Here’s a full-size truck chassis. The only way you can build an RC version is to have c-channel frame rails, a 4-link or leaf spring suspension and so on. The current “big four” trail platforms aren’t copies of each other, they’re all trying to make an RC replica of the same subject: a dual-solid-axle, body-on-frame truck chassis.
Below you can see the Axial SCX10, Vaterra Ascender, RC4WD, Venture RC and Trail Finder 2 rolling chassis. They all look very similar because they’re all models of the same type of vehicle: a dual-solid-axle, body-on-frame truck chassis. If Revell and Monogram both offer 1/25 scale models of a ’64 Ford Mustang, you wouldn’t say, “Revell copied Monogram, they have a horse on the grille too!” It makes just as little sense to say HPI copied Axial by putting a rail chassis on their model of a rail-chassis truck. Look beyond the broad strokes that any realistically-constructed trail chassis is going to have, and you’ll see how these trucks are all different.
Axial’s SCX10 features a c-channel frame which looks similar to what is used on a full-size truck. All the rest of the trucks in this category went with a similar spin on this type of chassis. It’s the only way you can get a scale truck to look like the real deal.
The Ascender and SCX10 both use a 3 gear transmission but so do other vehicles such as 2WD rear motor buggies. So are the SCX10 and Ascender copies of a buggy? The transmission used in each truck are also very different. The SCX10 has a fixed design while the Ascender’s transmission can be upgraded to a 2-speed if you choose to do so.
The SCX10’s battery can be mounted in the rear and that’s where you’ll find the battery in the FJ. If you look closely the designs on that battery tray are completely different.

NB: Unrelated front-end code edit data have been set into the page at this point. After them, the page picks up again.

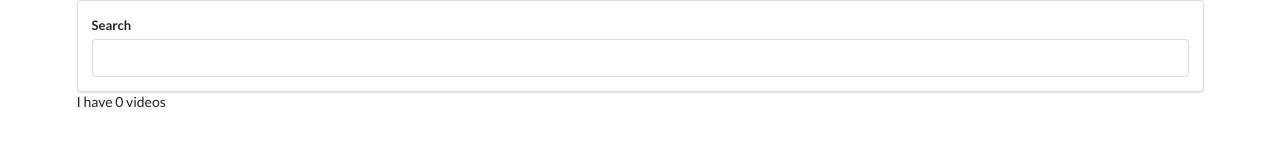
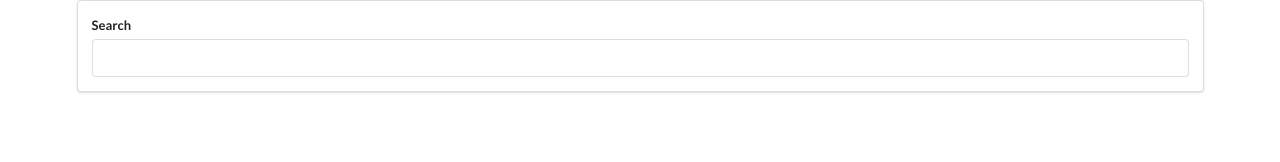
Before and after one commit to thefutureseer/videoreaction, a React (Create React App) app in the folder videoreaction/: page / in a window 1280 px wide. Shown: the top 162 px of the page. Built offline with nearby package versions, Linux system fonts and the light colour scheme.

Commit message:
add video list and video item component

```diff
--- a/videoreaction/src/apis/youtube.js
+++ b/videoreaction/src/apis/youtube.js
@@ -7,7 +7,7 @@ export default axios.create({
   params : {
    key: KEY,
    part: 'id, snippet',
-   maxResults: 5
+   maxResults: 15
 
   }
 });
--- a/videoreaction/src/components/App.js
+++ b/videoreaction/src/components/App.js
@@ -1,6 +1,7 @@
 import React from 'react';
 import SearchBar from './SearchBar';
 import youtube from '../apis/youtube';
+import VideoList from './VideoList';
 
 class App extends React.Component{
   state = { videos: []};
@@ -17,7 +18,7 @@ class App extends React.Component{
    return (
     <div className="ui container">
       <SearchBar onFormSubmit={this.onTermSubmit} />
-      I have {this.state.videos.length} videos
+      <VideoList videos={this.state.videos} />
     </div>
    );
  }
--- /dev/null
+++ b/videoreaction/src/components/VideoItem.js
@@ -0,0 +1,7 @@
+import React from 'react';
+
+const VideoItem = (props) => {
+  return <div>list of different Videos</div>
+}
+
+export default VideoItem;
--- /dev/null
+++ b/videoreaction/src/components/VideoList.js
@@ -0,0 +1,12 @@
+import React from 'react';
+import VideoItem from './VideoItem';
+
+const VideoList = ({videos}) => {
+ const renderedList = videos.map((video) => {
+    return <VideoItem />;
+  })
+
+  return <div>{renderedList}</div>
+};
+
+export default VideoList;
```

RC4WD’s Trailfinder 2 is equipped with a front mounted motor to help get weight over the front axle the newly released Venture RC FJ also has a front mounted motor. There’s a big difference on how each vehicle gets the motor’s power to the ground.
Let’s not forget that Tamiya was building scale trail trucks in the 80’s many years before the newest trucks were released. Does that mean that the new trucks are copies of Tamiya trucks like the Hilux, Bruiser, Mountaineer? I don’t think so!